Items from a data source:
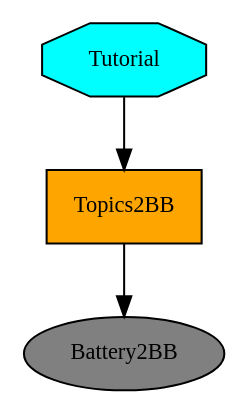
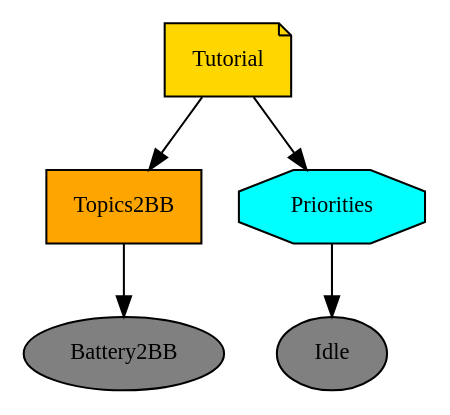
The diagram in doc/dot/tutorial-one.dot (splintered-reality/py_trees_ros), drawn with Graphviz before and after one commit. The commit also changed 21 other files, not shown here.

```diff
--- a/doc/dot/tutorial-one.dot
+++ b/doc/dot/tutorial-one.dot
@@ -1,10 +1,14 @@
 digraph tutorial {
 graph [fontname="times-roman"];
 node [fontname="times-roman"];
 edge [fontname="times-roman"];
-Tutorial [fillcolor=cyan, fontcolor=black, fontsize=11, shape=octagon, style=filled];
+Tutorial [fillcolor=gold, fontcolor=black, fontsize=11, shape=note, style=filled];
 Topics2BB [fillcolor=orange, fontcolor=black, fontsize=11, shape=box, style=filled];
 Tutorial -> Topics2BB;
 Battery2BB [fillcolor=gray, fontcolor=black, fontsize=11, shape=ellipse, style=filled];
 Topics2BB -> Battery2BB;
+Priorities [fillcolor=cyan, fontcolor=black, fontsize=11, shape=octagon, style=filled];
+Tutorial -> Priorities;
+Idle [fillcolor=gray, fontcolor=black, fontsize=11, shape=ellipse, style=filled];
+Priorities -> Idle;
 }
```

* Exercise goal
Whenever a line in the preceding entries includes the word "gray", count it, and state the total alone.

* Written answer
2